Problem to solve ::
Copy out all of the data word for word. Omit every picture.

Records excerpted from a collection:
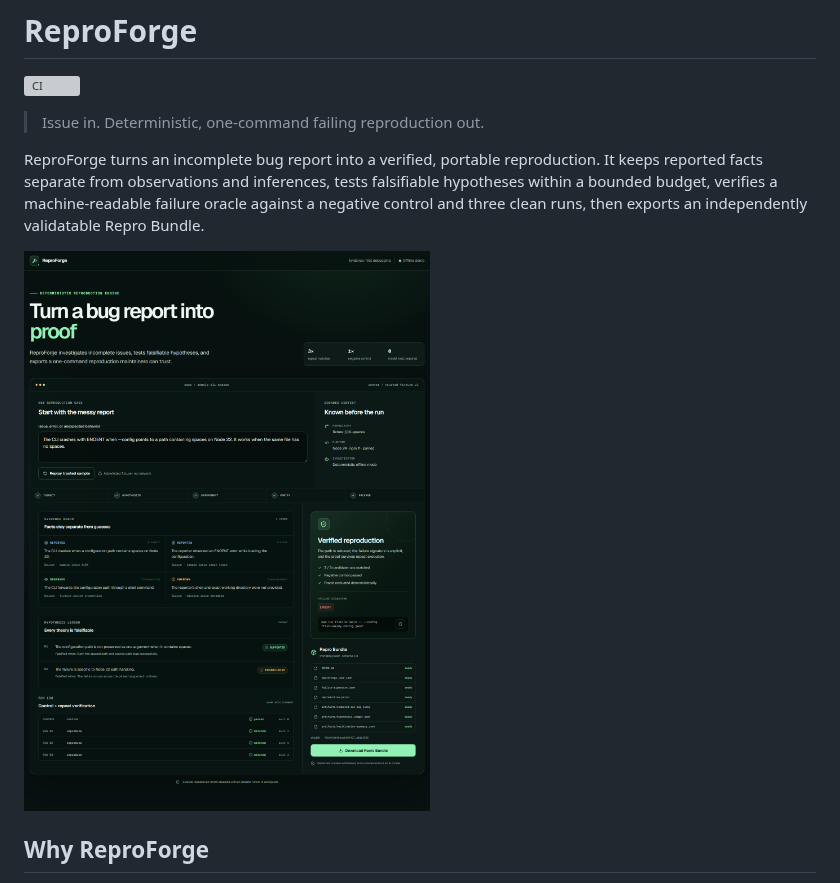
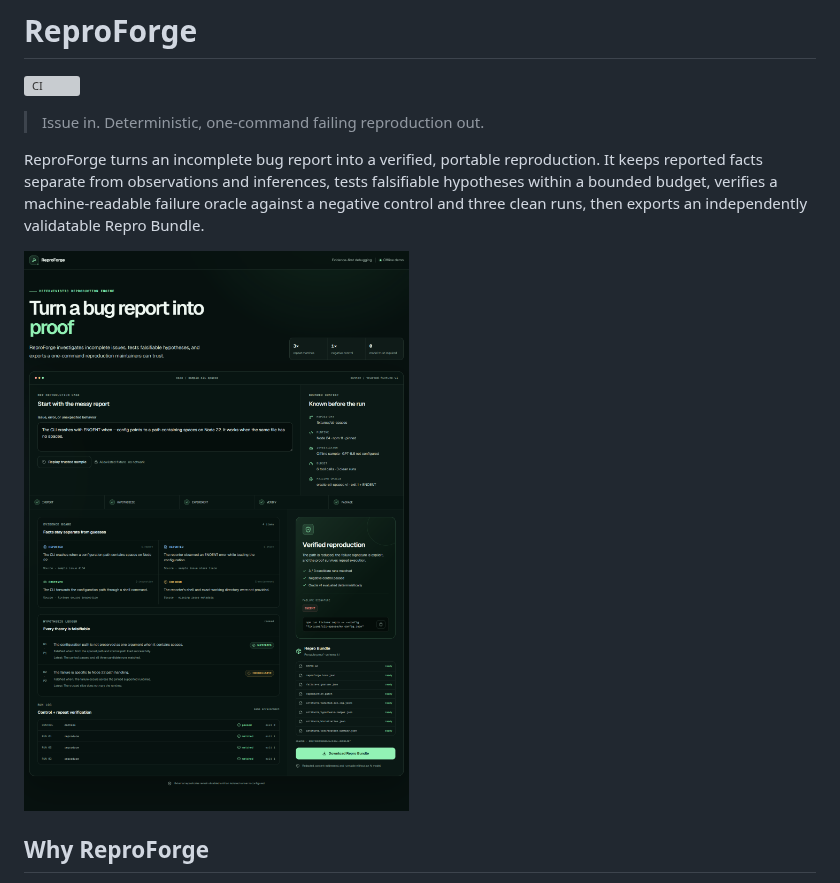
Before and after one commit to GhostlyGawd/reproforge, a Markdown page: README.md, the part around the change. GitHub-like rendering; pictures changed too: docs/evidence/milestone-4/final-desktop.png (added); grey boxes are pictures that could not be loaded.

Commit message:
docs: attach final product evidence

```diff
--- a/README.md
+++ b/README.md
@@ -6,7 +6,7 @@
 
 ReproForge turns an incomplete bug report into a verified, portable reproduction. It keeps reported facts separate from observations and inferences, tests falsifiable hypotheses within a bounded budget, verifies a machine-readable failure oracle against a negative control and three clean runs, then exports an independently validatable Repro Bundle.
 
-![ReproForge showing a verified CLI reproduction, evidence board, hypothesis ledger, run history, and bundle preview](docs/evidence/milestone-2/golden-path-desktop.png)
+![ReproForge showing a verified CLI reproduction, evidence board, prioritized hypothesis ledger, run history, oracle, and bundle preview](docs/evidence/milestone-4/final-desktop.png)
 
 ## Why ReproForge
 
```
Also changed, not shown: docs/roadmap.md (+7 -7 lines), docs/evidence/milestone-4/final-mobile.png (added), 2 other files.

Answer space ::
Before and after one commit to GhostlyGawd/reproforge, a Markdown page: README.md, the part around the change. GitHub-like rendering; pictures changed too: docs/evidence/milestone-4/final-desktop.png (added); grey boxes are pictures that could not be loaded.

Commit message:
docs: attach final product evidence

```diff
--- a/README.md
+++ b/README.md
@@ -6,7 +6,7 @@
 
 ReproForge turns an incomplete bug report into a verified, portable reproduction. It keeps reported facts separate from observations and inferences, tests falsifiable hypotheses within a bounded budget, verifies a machine-readable failure oracle against a negative control and three clean runs, then exports an independently validatable Repro Bundle.
 
-![ReproForge showing a verified CLI reproduction, evidence board, hypothesis ledger, run history, and bundle preview](docs/evidence/milestone-2/golden-path-desktop.png)
+![ReproForge showing a verified CLI reproduction, evidence board, prioritized hypothesis ledger, run history, oracle, and bundle preview](docs/evidence/milestone-4/final-desktop.png)
 
 ## Why ReproForge
 
```
Also changed, not shown: docs/roadmap.md (+7 -7 lines), docs/evidence/milestone-4/final-mobile.png (added), 2 other files.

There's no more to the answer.